Work order:
What lines of the data include the string "icons"? Copy them all.

━━━━━ Excerpted data

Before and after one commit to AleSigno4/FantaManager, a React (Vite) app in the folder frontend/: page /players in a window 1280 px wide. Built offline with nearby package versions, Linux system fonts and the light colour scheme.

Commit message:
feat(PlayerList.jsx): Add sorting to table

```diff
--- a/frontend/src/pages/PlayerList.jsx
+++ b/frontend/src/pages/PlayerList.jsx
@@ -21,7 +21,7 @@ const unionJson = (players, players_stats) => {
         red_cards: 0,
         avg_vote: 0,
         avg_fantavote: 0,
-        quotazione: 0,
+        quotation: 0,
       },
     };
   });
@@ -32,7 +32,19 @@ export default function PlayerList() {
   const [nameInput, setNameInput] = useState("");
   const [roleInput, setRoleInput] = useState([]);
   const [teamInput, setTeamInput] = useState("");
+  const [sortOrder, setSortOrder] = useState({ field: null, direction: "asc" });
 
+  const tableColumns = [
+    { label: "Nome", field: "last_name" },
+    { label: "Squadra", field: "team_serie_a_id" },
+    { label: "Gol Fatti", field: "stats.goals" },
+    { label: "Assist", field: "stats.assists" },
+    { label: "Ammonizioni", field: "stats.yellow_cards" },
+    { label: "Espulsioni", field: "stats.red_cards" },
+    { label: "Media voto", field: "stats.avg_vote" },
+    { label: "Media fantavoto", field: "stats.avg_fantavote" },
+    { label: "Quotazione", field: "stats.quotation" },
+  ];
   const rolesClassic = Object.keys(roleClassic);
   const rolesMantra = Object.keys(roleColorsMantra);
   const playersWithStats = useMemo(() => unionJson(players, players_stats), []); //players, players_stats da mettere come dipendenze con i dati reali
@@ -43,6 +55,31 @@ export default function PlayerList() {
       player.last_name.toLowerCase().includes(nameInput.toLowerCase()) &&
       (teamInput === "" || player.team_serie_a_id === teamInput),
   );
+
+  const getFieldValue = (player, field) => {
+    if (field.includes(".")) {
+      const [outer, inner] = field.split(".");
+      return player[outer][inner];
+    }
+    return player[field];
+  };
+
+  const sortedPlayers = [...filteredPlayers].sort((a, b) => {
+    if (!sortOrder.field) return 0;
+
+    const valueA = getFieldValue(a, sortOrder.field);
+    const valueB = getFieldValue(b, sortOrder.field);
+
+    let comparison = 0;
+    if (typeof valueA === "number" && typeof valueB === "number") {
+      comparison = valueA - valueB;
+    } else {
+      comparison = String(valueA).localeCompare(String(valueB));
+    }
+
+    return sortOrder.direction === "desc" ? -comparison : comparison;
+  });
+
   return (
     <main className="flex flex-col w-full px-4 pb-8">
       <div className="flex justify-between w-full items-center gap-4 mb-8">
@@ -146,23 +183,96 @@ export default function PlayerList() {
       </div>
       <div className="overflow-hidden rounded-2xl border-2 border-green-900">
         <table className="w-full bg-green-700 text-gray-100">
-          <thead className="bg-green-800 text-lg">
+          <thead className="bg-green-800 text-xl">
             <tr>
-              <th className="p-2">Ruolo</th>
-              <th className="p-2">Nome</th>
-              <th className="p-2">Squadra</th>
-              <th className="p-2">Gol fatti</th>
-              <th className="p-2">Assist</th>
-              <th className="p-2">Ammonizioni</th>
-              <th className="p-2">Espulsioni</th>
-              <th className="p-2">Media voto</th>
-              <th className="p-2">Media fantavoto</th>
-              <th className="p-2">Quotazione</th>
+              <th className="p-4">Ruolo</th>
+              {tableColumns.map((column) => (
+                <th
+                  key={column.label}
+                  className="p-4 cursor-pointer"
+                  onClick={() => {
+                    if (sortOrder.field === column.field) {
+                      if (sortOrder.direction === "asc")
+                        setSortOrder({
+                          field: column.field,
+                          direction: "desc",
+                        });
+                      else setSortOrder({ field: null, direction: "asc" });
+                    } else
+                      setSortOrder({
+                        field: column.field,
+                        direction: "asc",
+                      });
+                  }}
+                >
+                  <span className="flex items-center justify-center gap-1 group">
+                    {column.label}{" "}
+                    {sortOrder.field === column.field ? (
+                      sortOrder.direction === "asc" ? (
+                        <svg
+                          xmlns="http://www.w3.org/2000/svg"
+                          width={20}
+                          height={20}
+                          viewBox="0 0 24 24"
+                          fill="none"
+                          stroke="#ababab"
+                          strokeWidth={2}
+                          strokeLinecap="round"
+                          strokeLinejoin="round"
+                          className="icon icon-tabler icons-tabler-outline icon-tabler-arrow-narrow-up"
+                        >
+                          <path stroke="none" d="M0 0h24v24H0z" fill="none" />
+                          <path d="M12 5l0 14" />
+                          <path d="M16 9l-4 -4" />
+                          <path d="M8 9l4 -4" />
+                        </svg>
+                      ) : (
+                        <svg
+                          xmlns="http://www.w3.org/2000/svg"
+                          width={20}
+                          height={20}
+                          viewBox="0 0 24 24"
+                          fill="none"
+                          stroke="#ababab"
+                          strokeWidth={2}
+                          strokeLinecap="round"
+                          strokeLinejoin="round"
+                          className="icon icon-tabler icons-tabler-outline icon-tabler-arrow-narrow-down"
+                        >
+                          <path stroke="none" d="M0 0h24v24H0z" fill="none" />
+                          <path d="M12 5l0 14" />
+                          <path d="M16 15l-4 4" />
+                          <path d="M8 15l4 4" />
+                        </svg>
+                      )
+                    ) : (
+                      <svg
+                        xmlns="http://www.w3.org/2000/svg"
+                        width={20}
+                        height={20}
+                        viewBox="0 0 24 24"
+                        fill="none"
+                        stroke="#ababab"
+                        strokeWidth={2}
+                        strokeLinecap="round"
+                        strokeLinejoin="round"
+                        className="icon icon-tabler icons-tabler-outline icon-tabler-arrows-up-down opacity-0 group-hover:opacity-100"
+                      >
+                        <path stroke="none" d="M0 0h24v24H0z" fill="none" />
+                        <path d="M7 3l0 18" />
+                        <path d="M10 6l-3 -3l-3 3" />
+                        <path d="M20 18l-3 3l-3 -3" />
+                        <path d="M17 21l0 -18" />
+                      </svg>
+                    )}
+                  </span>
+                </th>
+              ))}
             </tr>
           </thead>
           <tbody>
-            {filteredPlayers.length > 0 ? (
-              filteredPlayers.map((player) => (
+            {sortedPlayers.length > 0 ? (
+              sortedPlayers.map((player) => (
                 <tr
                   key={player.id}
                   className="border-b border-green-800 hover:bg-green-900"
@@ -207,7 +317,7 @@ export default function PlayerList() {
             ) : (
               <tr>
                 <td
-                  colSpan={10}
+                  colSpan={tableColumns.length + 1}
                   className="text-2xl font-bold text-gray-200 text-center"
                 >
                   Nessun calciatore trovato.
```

━━━━━━━━━━

Task solution:
+                          className="icon icon-tabler icons-tabler-outline icon-tabler-arrow-narrow-up"
+                          className="icon icon-tabler icons-tabler-outline icon-tabler-arrow-narrow-down"
+                        className="icon icon-tabler icons-tabler-outline icon-tabler-arrows-up-down opacity-0 group-hover:opacity-100"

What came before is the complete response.